Your timing couldn’t be more perfect! I have been thinking about doing an intro for new figure skating fans for a while… I know a ton of posts like this exist already, but one more doesn’t hurt, right?
Let’s do this! *rolls up sleeves*
(By the way, if any other skating fans spot any mistakes, please let me know so I can correct them.)
“Watching IRL Faceplants!!! on ICE” 101 for Yuri on Ice fans! (And any other newbies)
First of all, I advise you to follow the wonderful, sent-by-the-gods blog @soyouwanttowatchfs . As the name suggests, they share information on watching and following competitive figure skating, introductions to skating rules, schedules, streaming info, etc. I’m going to reference them a lot here!
The team is also super helpful and answer questions, though make sure that what you’re asking about isn’t already explained in their guides or FAQ. Right now, it’s smack in the middle of the competitive season and they tend to get a metric ton of asks.
There is also an affiliated blog, @soyouwanttolearnfs , for those looking to start skating yourselves — competitively or just for fun and exercise!
I’m not going to cover basic skating rules because YOI already does that, but if you’re curious about more details, there are always the handy intro guides linked above. I’m going to quickly talk about the other skating disciplines, the competitive season, how to watch competitions and how to dip your feet into the fandom. Also look out for the skaters in the funny gifs: they’re worth following closely!
Game Mode: Single-Player or Co-op?
There are four main competitive disciplines in figure skating:
- Men’s singles: covered extensively in the anime.
- Ladies’ singles: yes, ladies’, not women’s. Antiquated gender norms, I guess.
- Pairs: two skaters (per ISU rules, specifically a man and a woman. Antiquated couple norms, I guess) performing together. Includes jumps in unison, lifts, throws, death spirals, and other elements that give me mini cardiac arrests.
- Ice Dance: like pairs, but obligatorily dancing to the beat of the music and not the melody/words. Also does not include jumps, throws and death spirals (for which my heart is thankful).
There is also the always-forgotten synchronized skating. Think synchronized swimming, but the water is frozen and people wear knife-shoes. It’s not an Olympic discipline, but there are major ISU competitions for it.
*Awkward segue* …the much talked-about ISU is the International Skating Union, by the way. They make much of the rules. Expect to see a lot of people cursing them!
(Right to left: Shoma Uno and Yuzuru Hanyu admiring the plastic Marseille GPF medals. If you look closely, you can catch a glimpse of the superhuman cryptid Nathan Chen.)

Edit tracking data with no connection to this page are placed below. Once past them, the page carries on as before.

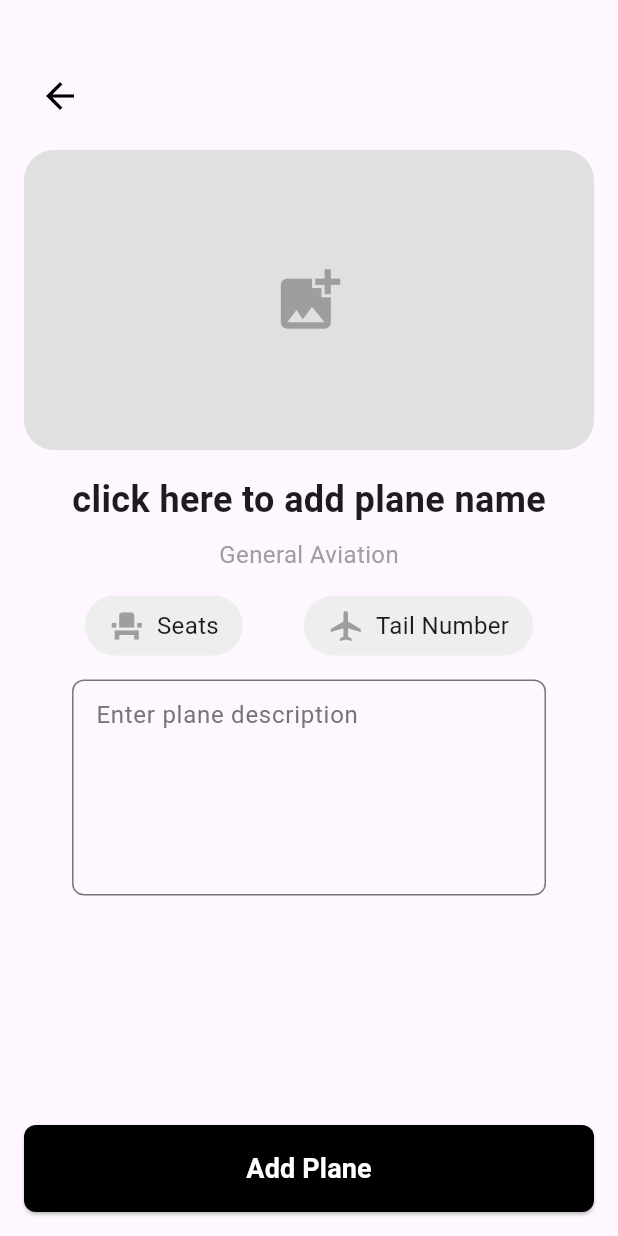
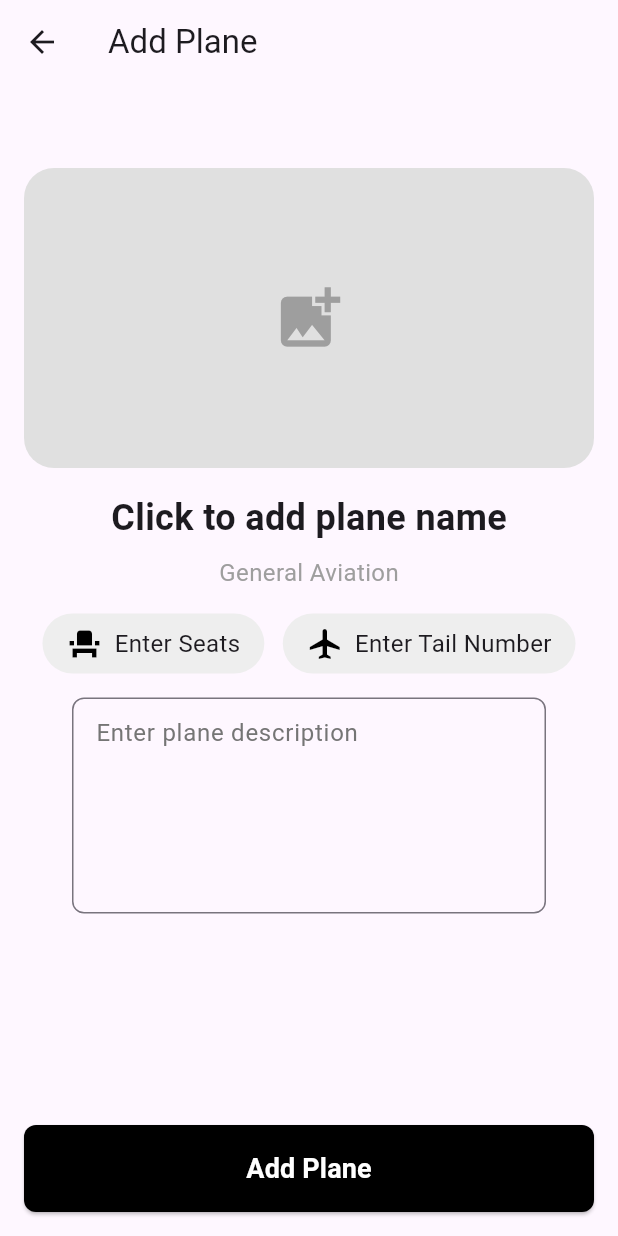
Before and after one commit to Lumichandesu/plane_borrow, a Flutter app: the AddPlane screen opened directly, on a phone screen of 412 x 824 dp. Run offline on Flutter 3.47's test engine with Material 3 defaults, Android fonts, the phone set to English and light mode, and no system bars; our stand-ins replace image_picker, shared_preferences; accounts and stored records are empty.

Commit message:
แก้ปุ่มกลับ AddPlane.dart

```diff
--- a/lib/Desige/Staff/AddPlane.dart
+++ b/lib/Desige/Staff/AddPlane.dart
@@ -11,15 +11,14 @@ class AddPlane extends StatefulWidget {
 
 class _AddPlaneState extends State<AddPlane> {
   File? _imageFile;
-  String _planeName = ''; // State for plane name
-  String _seats = ''; // State for seats
-  String _tailNumber = ''; // State for tail number
-  String _planeDescription = ''; // State for plane description
+  String _planeName = '';
+  String _seats = '';
+  String _tailNumber = '';
+  String _planeDescription = '';
 
   Future<void> _pickImage() async {
     final ImagePicker picker = ImagePicker();
-    final XFile? pickedFile =
-        await picker.pickImage(source: ImageSource.gallery);
+    final XFile? pickedFile = await picker.pickImage(source: ImageSource.gallery);
 
     if (pickedFile != null) {
       setState(() {
@@ -28,7 +27,6 @@ class _AddPlaneState extends State<AddPlane> {
     }
   }
 
-  // Function to show the confirmation alert
   void _showConfirmationDialog() {
     showDialog(
       context: context,
@@ -49,14 +47,14 @@ class _AddPlaneState extends State<AddPlane> {
             TextButton(
               child: const Text('Cancel'),
               onPressed: () {
-                Navigator.of(context).pop(); // Close the dialog
+                Navigator.of(context).pop();
               },
             ),
             TextButton(
               child: const Text('OK'),
               onPressed: () {
-                Navigator.of(context).pop(); // Close the dialog
-                _addPlane(); // Add the plane or submit the data
+                Navigator.of(context).pop();
+                _addPlane();
               },
             ),
           ],
@@ -65,37 +63,34 @@ class _AddPlaneState extends State<AddPlane> {
     );
   }
 
-  // Function to simulate adding a plane (for example purposes)
   void _addPlane() {
-    // Here, you would typically save or submit the plane data
     print('Plane Added');
     print(
         'Name: $_planeName, Seats: $_seats, Tail Number: $_tailNumber, Description: $_planeDescription');
-    // You can show a success message or navigate to another screen
+  }
+
+  void _goBack() {
+    Navigator.pop(context);
   }
 
   @override
   Widget build(BuildContext context) {
     return Scaffold(
+      appBar: AppBar(
+        title: const Text('Add Plane'),
+        leading: IconButton(
+          icon: const Icon(Icons.arrow_back),
+          onPressed: _goBack,
+        ),
+      ),
       body: Stack(
         children: [
-          // Back button
           Positioned(
             top: 40,
             left: 16,
-            child: IconButton(
-              icon: const Icon(Icons.arrow_back, color: Colors.black),
-              onPressed: () => Navigator.pop(context),
-              padding: const EdgeInsets.all(0),
-              iconSize: 28,
-              splashRadius: 24,
-            ),
-          ),
-          // Main content
-          Align(
-            alignment: Alignment.topCenter,
+            right: 16,
             child: SingleChildScrollView(
-              padding: const EdgeInsets.only(top: 100, left: 16, right: 16),
+              padding: const EdgeInsets.symmetric(vertical: 16),
               child: Column(
                 children: [
                   GestureDetector(
@@ -129,169 +124,43 @@ class _AddPlaneState extends State<AddPlane> {
                   const SizedBox(height: 16),
                   GestureDetector(
                     onTap: () {
-                      showDialog(
-                        context: context,
-                        builder: (BuildContext context) {
-                          return AlertDialog(
-                            title: const Text('Enter Plane Name'),
-                            content: TextField(
-                              autofocus: true,
-                              onChanged: (value) {
+                      _showTextInputDialog('Enter Plane Name', (value) {
                         setState(() {
                           _planeName = value;
                         });
-                              },
-                              decoration: const InputDecoration(
-                                hintText: 'Enter plane name',
-                              ),
-                            ),
-                            actions: <Widget>[
-                              TextButton(
-                                child: const Text('OK'),
-                                onPressed: () {
-                                  Navigator.of(context).pop();
-                                },
-                              ),
-                            ],
-                          );
-                        },
-                      );
+                      });
                     },
                     child: Text(
-                      _planeName.isEmpty
-                          ? 'click here to add plane name'
-                          : _planeName,
-                      style: const TextStyle(
-                        fontSize: 24,
-                        fontWeight: FontWeight.bold,
-                      ),
+                      _planeName.isEmpty ? 'Click to add plane name' : _planeName,
+                      style: const TextStyle(fontSize: 24, fontWeight: FontWeight.bold),
                     ),
                   ),
                   const SizedBox(height: 8),
                   const Text(
-                    'General Aviation', // Static text for category
-                    style: TextStyle(
-                      fontSize: 16,
-                      color: Colors.grey,
-                    ),
+                    'General Aviation',
+                    style: TextStyle(fontSize: 16, color: Colors.grey),
                   ),
                   const SizedBox(height: 16),
                   Row(
                     mainAxisAlignment: MainAxisAlignment.spaceEvenly,
                     children: [
-                      GestureDetector(
-                        onTap: () {
-                          showDialog(
-                            context: context,
-                            builder: (BuildContext context) {
-                              return AlertDialog(
-                                title: const Text('Enter Seats'),
-                                content: TextField(
-                                  keyboardType: TextInputType.number,
-                                  onChanged: (value) {
+                      _buildInputField('Enter Seats', _seats, (value) {
                         setState(() {
                           _seats = value;
                         });
-                                  },
-                                  decoration: const InputDecoration(
-                                    hintText: 'Enter number of seats',
-                                  ),
-                                ),
-                                actions: <Widget>[
-                                  TextButton(
-                                    child: const Text('OK'),
-                                    onPressed: () {
-                                      Navigator.of(context).pop();
-                                    },
-                                  ),
-                                ],
-                              );
-                            },
-                          );
-                        },
-                        child: Container(
-                          padding: const EdgeInsets.symmetric(
-                            vertical: 8,
-                            horizontal: 16,
-                          ),
-                          decoration: BoxDecoration(
-                            color: Colors.grey.shade200,
-                            borderRadius: BorderRadius.circular(20),
-                          ),
-                          child: Row(
-                            children: [
-                              const Icon(Icons.event_seat, color: Colors.grey),
-                              SizedBox(width: 8),
-                              Text(
-                                _seats.isEmpty ? 'Seats' : _seats,
-                                style: const TextStyle(fontSize: 16),
-                              ),
-                            ],
-                          ),
-                        ),
-                      ),
-                      GestureDetector(
-                        onTap: () {
-                          showDialog(
-                            context: context,
-                            builder: (BuildContext context) {
-                              return AlertDialog(
-                                title: const Text('Enter Tail Number'),
-                                content: TextField(
-                                  keyboardType: TextInputType.text,
-                                  onChanged: (value) {
+                      }, Icons.event_seat),
+                      _buildInputField('Enter Tail Number', _tailNumber, (value) {
                         setState(() {
                           _tailNumber = value;
                         });
-                                  },
-                                  decoration: const InputDecoration(
-                                    hintText: 'Enter tail number',
-                                  ),
-                                ),
-                                actions: <Widget>[
-                                  TextButton(
-                                    child: const Text('OK'),
-                                    onPressed: () {
-                                      Navigator.of(context).pop();
-                                    },
-                                  ),
-                                ],
-                              );
-                            },
-                          );
-                        },
-                        child: Container(
-                          padding: const EdgeInsets.symmetric(
-                            vertical: 8,
-                            horizontal: 16,
-                          ),
-                          decoration: BoxDecoration(
-                            color: Colors.grey.shade200,
-                            borderRadius: BorderRadius.circular(20),
-                          ),
-                          child: Row(
-                            children: [
-                              const Icon(Icons.airplanemode_active,
-                                  color: Colors.grey),
-                              SizedBox(width: 8),
-                              Text(
-                                _tailNumber.isEmpty
-                                    ? 'Tail Number'
-                                    : _tailNumber,
-                                style: const TextStyle(fontSize: 16),
-                              ),
-                            ],
-                          ),
-                        ),
-                      ),
+                      }, Icons.airplanemode_active),
                     ],
                   ),
                   const SizedBox(height: 16),
                   Padding(
                     padding: const EdgeInsets.symmetric(horizontal: 32),
                     child: TextField(
-                      maxLines:
-                          5, // Makes the text field multi-line for description
+                      maxLines: 5,
                       onChanged: (value) {
                         setState(() {
                           _planeDescription = value;
@@ -306,26 +175,22 @@ class _AddPlaneState extends State<AddPlane> {
                         ),
                         contentPadding: const EdgeInsets.all(12),
                       ),
-                      style: const TextStyle(
-                        fontSize: 16,
-                        color: Colors.black,
+                      style: const TextStyle(fontSize: 16, color: Colors.black),
                     ),
                   ),
-                  ),
-                  const SizedBox(height: 32), // Adds spacing before button
+                  const SizedBox(height: 32),
                 ],
               ),
             ),
           ),
-          // Add Plane Button
           Positioned(
             bottom: 16,
             left: 16,
             right: 16,
             child: ElevatedButton(
-              onPressed: _showConfirmationDialog, // Show confirmation dialog
+              onPressed: _showConfirmationDialog,
               style: ElevatedButton.styleFrom(
-                backgroundColor: Colors.black, // Black background
+                backgroundColor: Colors.black,
                 padding: const EdgeInsets.symmetric(vertical: 16),
                 shape: RoundedRectangleBorder(
                   borderRadius: BorderRadius.circular(8),
@@ -333,11 +198,7 @@ class _AddPlaneState extends State<AddPlane> {
               ),
               child: const Text(
                 'Add Plane',
-                style: TextStyle(
-                  color: Colors.white,
-                  fontSize: 18,
-                  fontWeight: FontWeight.bold,
-                ),
+                style: TextStyle(color: Colors.white, fontSize: 18, fontWeight: FontWeight.bold),
               ),
             ),
           ),
@@ -345,4 +206,67 @@ class _AddPlaneState extends State<AddPlane> {
       ),
     );
   }
+
+  Widget _buildInputField(
+      String hintText, String value, Function(String) onChanged, IconData icon) {
+    return GestureDetector(
+      onTap: () {
+        _showTextInputDialog(hintText, onChanged);
+      },
+      child: Container(
+        padding: const EdgeInsets.symmetric(vertical: 8, horizontal: 16),
+        decoration: BoxDecoration(
+          color: Colors.grey.shade200,
+          borderRadius: BorderRadius.circular(20),
+        ),
+        child: Row(
+          children: [
+            Icon(icon, color: Colors.black),
+            const SizedBox(width: 8),
+            Text(value.isEmpty ? hintText : value, style: const TextStyle(fontSize: 16)),
+          ],
+        ),
+      ),
+    );
   }
+
+  void _showTextInputDialog(String hintText, Function(String) onChanged) {
+    showDialog(
+      context: context,
+      builder: (BuildContext context) {
+        return AlertDialog(
+          title: Text('Enter $hintText'),
+          content: TextField(
+            autofocus: true,
+            onChanged: onChanged,
+            decoration: InputDecoration(hintText: hintText),
+          ),
+          actions: <Widget>[
+            TextButton(
+              child: const Text('OK'),
+              onPressed: () {
+                Navigator.of(context).pop();
+              },
+            ),
+          ],
+        );
+      },
+    );
+  }
+}
+
+class ListPlaneStaff extends StatelessWidget {
+  const ListPlaneStaff({super.key});
+
+  @override
+  Widget build(BuildContext context) {
+    return Scaffold(
+      appBar: AppBar(
+        title: const Text('List Plane Staff'),
+      ),
+      body: const Center(
+        child: Text('List of planes for staff'),
+      ),
+    );
+  }
+}
```
Lines whose indentation alone changed are shown as unchanged.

The McFreaking Competitive Season
Figure skating seasons take place around the northern hemisphere winter months (for obvious reasons), roughly from August to April. In terms of major competitions, the typical season looks like this (courtesy of this post):
- Oct/Nov: the YOI-famous Grand Prix series (GP series), consisting of Skate America, Skate Canada, Rostelecom Cup, Trophée de France, Cup of China, and the NHK Trophy. They are invitational.
- Early Dec: the Grand Prix Final (GPF), which caps off the GP series (and the first half of the season) by pitting the top 6 skaters/pairs of each discipline against each other.
- Late Dec/Jan: the national championships (Nats) of each country, which is one of the top factors that determines which skaters will represent the country in international competitions. The ones that get the most attention are Japan, Russia, US and Canada.
- Late Jan: the European Championships (Euros), consisting unsurprisingly of European skaters (including Russians).
- Feb: the Four Continents Championships (4CC), consisting of skaters from, well, the remaining four continents.
- March/early April: the World Championship (Worlds). Pretty self-explanatory. Also marks the end of the season.
Now, despite YOI making such a big deal of the GPF, it’s only the third most prestigious competition. The second is Worlds, and once every four years, the Winter Olympic Games take place and a general bloodbath ensues.
If you’re lucky enough to live in a country that actually gets some low temperatures (unlike me *ugly sobbing*), search around to see if there are local skaters and competitions you can follow. If you’re lucky, they might appear on local/national TV, and if you’re extra extra lucky, you could nab tickets to watch them in person!
So, when I say you arrived just in time, I mean that nationals have just ended, the European Championships are about to begin (25-29 Jan) (click for schedule + streaming info) and 4CC is on the horizon! We’ll be having a lot of fun over the next few weeks!
[Information on how to actually watch this nightmare and engage with the skating
fam fandom below the cut]